It goes without saying that more such initiatives are needed to help restore eco-sensitive regions struggling with pollution, climate change and biodiversity loss. The good news however is that all of us can become sustainability champions   by making more mindful choices everyday. Yes, we need governments, industries, researchers and innovators to find macro solutions but if  we, as individuals, just focused on eliminating single-use plastic (SUP) products, we could minimise our contribution to the plastic pollution crisis. Just by managing waste and avoiding SUPs, we can contribute significantly to improving the air quality and reduce  soil, water, food contamination and pollution. This was the thought that made me back the #BeatPlasticPollution” campaign and to phase out single-use plastics from my life.

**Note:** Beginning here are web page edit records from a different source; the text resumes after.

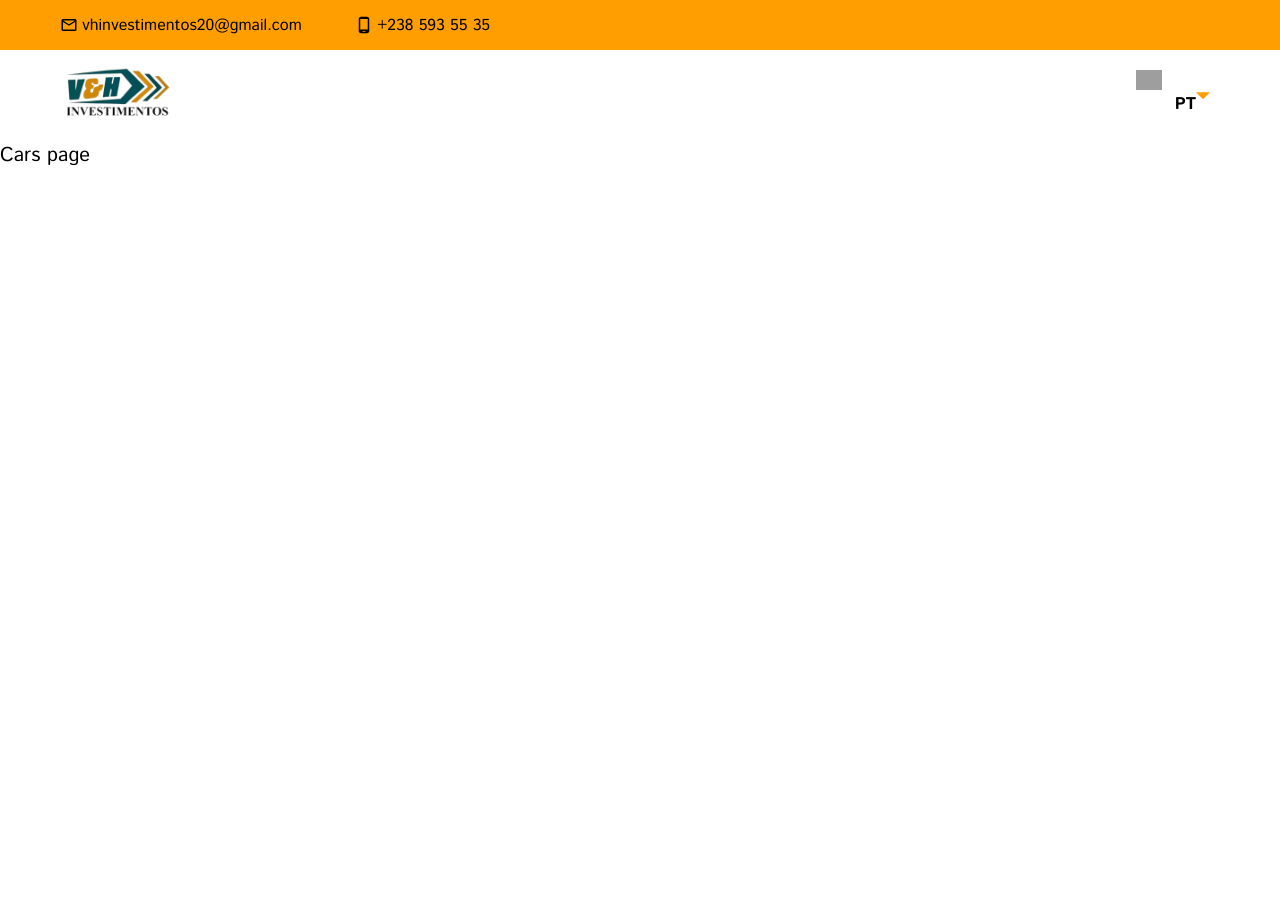
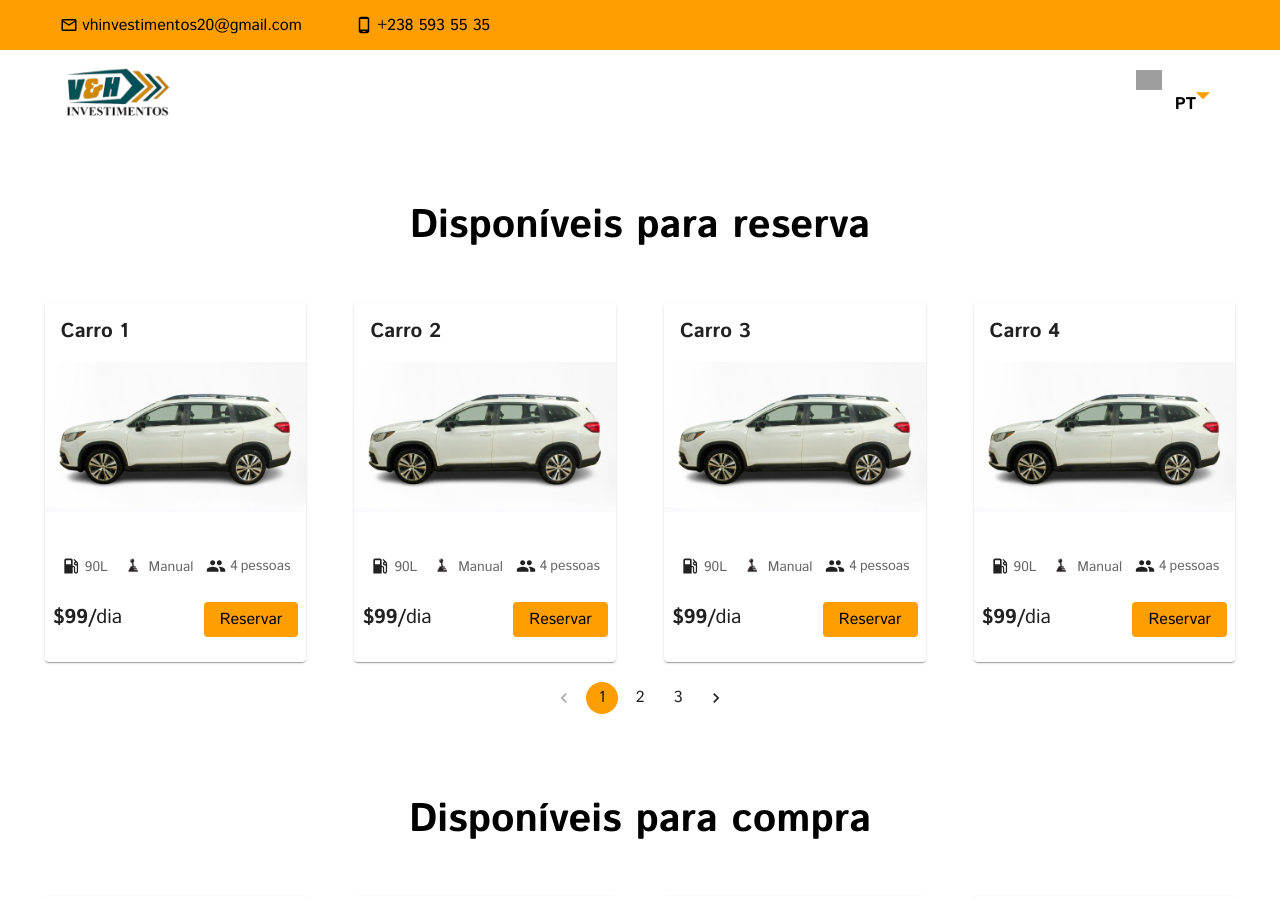
Before and after one commit to d-coder47/rent-a-car, a React (Vite) app: page /cars in a window 1280 px wide. Shown: the top 899 px of the page. Built offline with nearby package versions, Linux system fonts and the light colour scheme; grey boxes are pictures that could not be loaded.

Commit message:
feat: Add pagination to cars page

```diff
--- a/src/components/Footer/Footer.tsx
+++ b/src/components/Footer/Footer.tsx
@@ -82,8 +82,8 @@ const Footer: React.FC = () => {
     <Box>
       <Box
         sx={{
-          display: "flex",
-          height: isHomePage ? "400px" : "100vh",
+          display: isHomePage ? "flex" : "none",
+          height: "400px",
           width: "100%",
           flexDirection: {
             xs: "column",
--- a/src/pages/Cars.tsx
+++ b/src/pages/Cars.tsx
@@ -1,10 +1,271 @@
-import { Typography } from "@mui/material";
+import { Box, Typography, Pagination } from "@mui/material";
 import Layout from "../components/Layout/Layout";
+import { useTranslation } from "react-i18next";
+import car_image from "../assets/car_gallery/view5.jpg";
+import CarCard from "../components/CarGallery/CarCard";
+import Grid from "@mui/material/Grid2";
+import { ChangeEvent, useState } from "react";
 
 const Cars = () => {
+  const { t } = useTranslation();
+
+  const cars = [
+    {
+      name: "Carro 1",
+      image_path: car_image,
+      fuel_type: "gasolina",
+      tank_capacity: "90L",
+      cambio_type: "Manual",
+      people_number: 4,
+      price: 99.0,
+    },
+    {
+      name: "Carro 2",
+      image_path: car_image,
+      fuel_type: "gasolina",
+      tank_capacity: "90L",
+      cambio_type: "Manual",
+      people_number: 4,
+      price: 99.0,
+    },
+    {
+      name: "Carro 3",
+      image_path: car_image,
+      fuel_type: "gasolina",
+      tank_capacity: "90L",
+      cambio_type: "Manual",
+      people_number: 4,
+      price: 99.0,
+    },
+    {
+      name: "Carro 4",
+      image_path: car_image,
+      fuel_type: "gasolina",
+      tank_capacity: "90L",
+      cambio_type: "Manual",
+      people_number: 4,
+      price: 99.0,
+    },
+    {
+      name: "Carro 5",
+      image_path: car_image,
+      fuel_type: "gasolina",
+      tank_capacity: "90L",
+      cambio_type: "Manual",
+      people_number: 4,
+      price: 99.0,
+    },
+    {
+      name: "Carro 6",
+      image_path: car_image,
+      fuel_type: "gasolina",
+      tank_capacity: "90L",
+      cambio_type: "Manual",
+      people_number: 4,
+      price: 99.0,
+    },
+    {
+      name: "Carro 7",
+      image_path: car_image,
+      fuel_type: "gasolina",
+      tank_capacity: "90L",
+      cambio_type: "Manual",
+      people_number: 4,
+      price: 99.0,
+    },
+    {
+      name: "Carro 8",
+      image_path: car_image,
+      fuel_type: "gasolina",
+      tank_capacity: "90L",
+      cambio_type: "Manual",
+      people_number: 4,
+      price: 99.0,
+    },
+    {
+      name: "Carro 9",
+      image_path: car_image,
+      fuel_type: "gasolina",
+      tank_capacity: "90L",
+      cambio_type: "Manual",
+      people_number: 4,
+      price: 99.0,
+    },
+    {
+      name: "Carro 10",
+      image_path: car_image,
+      fuel_type: "gasolina",
+      tank_capacity: "90L",
+      cambio_type: "Manual",
+      people_number: 4,
+      price: 99.0,
+    },
+    {
+      name: "Carro 11",
+      image_path: car_image,
+      fuel_type: "gasolina",
+      tank_capacity: "90L",
+      cambio_type: "Manual",
+      people_number: 4,
+      price: 99.0,
+    },
+    {
+      name: "Carro 12",
+      image_path: car_image,
+      fuel_type: "gasolina",
+      tank_capacity: "90L",
+      cambio_type: "Manual",
+      people_number: 4,
+      price: 99.0,
+    },
+  ];
+
+  const [page, setPage] = useState(1);
+  const itemsPerPage = 4;
+
+  const indexOfLastCar = page * itemsPerPage;
+  const indexOfFirstCar = indexOfLastCar - itemsPerPage;
+  const currentCars = cars.slice(indexOfFirstCar, indexOfLastCar);
+
+  const handlePageChange = (_event: ChangeEvent<unknown>, value: number) => {
+    setPage(value);
+  };
+
   return (
     <Layout>
-      <Typography>Cars page</Typography>
+      <Box
+        sx={{
+          display: "flex",
+          justifyContent: "center",
+        }}
+      >
+        <Box
+          sx={{
+            width: "93%",
+            marginTop: "60px",
+            flexDirection: "column",
+          }}
+        >
+          <Box>
+            <Typography
+              sx={{
+                textAlign: "center",
+                color: "#000000",
+                marginTop: {
+                  xs: "30px",
+                  sm: "30px",
+                  md: "30px",
+                  lg: "0px",
+                  xl: "0px",
+                },
+                marginBottom: "50px",
+              }}
+              variant="h2"
+            >
+              {t("homepage.cars.avalailabe_to_reservation")}
+            </Typography>
+
+            <Grid
+              container
+              spacing={{ xs: 2, md: 3 }}
+              columns={12}
+              rowSpacing={8}
+              columnSpacing={6}
+            >
+              {currentCars.map((car, index) => (
+                <Grid
+                  key={index}
+                  size={{
+                    xs: 12,
+                    sm: 6,
+                    md: 6,
+                    lg: 3,
+                    xl: 3,
+                  }}
+                >
+                  <CarCard key={index} car={car} type="reservation" />
+                </Grid>
+              ))}
+            </Grid>
+
+            <Box
+              sx={{
+                display: "flex",
+                justifyContent: "center",
+                marginTop: "20px",
+              }}
+            >
+              <Pagination
+                count={Math.ceil(cars.length / itemsPerPage)}
+                page={page}
+                onChange={handlePageChange}
+                color="primary"
+              />
+            </Box>
+          </Box>
+          <Box
+            sx={{
+              marginTop: "80px",
+            }}
+          >
+            <Typography
+              sx={{
+                textAlign: "center",
+                color: "#000000",
+                marginTop: {
+                  xs: "30px",
+                  sm: "30px",
+                  md: "30px",
+                  lg: "0px",
+                  xl: "0px",
+                },
+                marginBottom: "50px",
+              }}
+              variant="h2"
+            >
+              {t("homepage.cars.avalailabe_to_buy")}
+            </Typography>
+
+            <Grid
+              container
+              spacing={{ xs: 2, md: 3 }}
+              columns={12}
+              rowSpacing={8}
+              columnSpacing={6}
+            >
+              {currentCars.map((car, index) => (
+                <Grid
+                  key={index}
+                  size={{
+                    xs: 12,
+                    sm: 6,
+                    md: 6,
+                    lg: 3,
+                    xl: 3,
+                  }}
+                >
+                  <CarCard key={index} car={car} type="buy" />
+                </Grid>
+              ))}
+            </Grid>
+
+            <Box
+              sx={{
+                display: "flex",
+                justifyContent: "center",
+                marginTop: "20px",
+              }}
+            >
+              <Pagination
+                count={Math.ceil(cars.length / itemsPerPage)}
+                page={page}
+                onChange={handlePageChange}
+                color="primary"
+              />
+            </Box>
+          </Box>
+        </Box>
+      </Box>
     </Layout>
   );
 };
```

The climate action rainbow is a good place to start and here are seven things that anyone can do on a daily basis to take better care of the planet.

Begin with the 3 R’s of ‘reduce, reuse, recycle’  to mitigate the consumption  of  non-biodegradable products. Refuse tissue paper that is not made from recycled paper.

Say ‘no’ to plastic lined sanitary napkins and diapers, styrofoam articles and  all single use plastics.  Carry your own cutlery, water bottle, coffee cups, metal straws and take a few cotton bags with you every time you go shopping.  Switch to bamboo toothbrushes and ear buds.

Reduce energy consumption, replace CFL bulbs with LEDs and switch to energy-efficient appliances. 

Minimise  water wastage by fixing dripping taps, recycle grey water if possible for non-potable purposes and explore  basic rainwater harvesting.

You could also switch to a locally and sustainably grown plant-based diet as it reduces greenhouse gas emissions. 

Manage and segregate waste at source. I also compost all the wet waste at home to fertilise my plants.

Choose  chemical-free cleaning products.

And the final step would be to plant more indigenous trees.

Afforestation is an important part of tackling climate change and we can join forces with individuals and organisations that are working to increase the green cover of the planet, one sapling at a time. Having  planted more than  8000  trees over the years to commemorate birthdays and anniversaries, I cannot put into words the joy such a gift brings to both humans and the planet.

Doing my bit for Mother Earth also includes carrying my very own metal water bottle everywhere. At last count, just this small action  prevented over 12000 plastic bottles from reaching the ocean over a span of 8 years.

When Avyaan was born, it was important for me to ensure every piece of clothing and even the diapers that touched his skin were plastic-free and organic.

Whether it is a beach cleaning initiative, a start-up that converts plastic bottles into shoes or a green warrior like Jadav “Molai” Payeng  who single-handedly planted saplings along a dry sandbar by the Brahmaputra to create a  50 hectare forest, the point is simply this. We can all  bring more sustainability to our lives in our own unique ways. 

Environmental pioneer Barbara Ward once said, “We have forgotten how to be good guests, how to walk lightly on the earth as its other creatures do.” It is time to walk lightly on earth, be gentle with it  because our survival as a race depends on not exhausting its resources or taking its resilience and generosity for granted.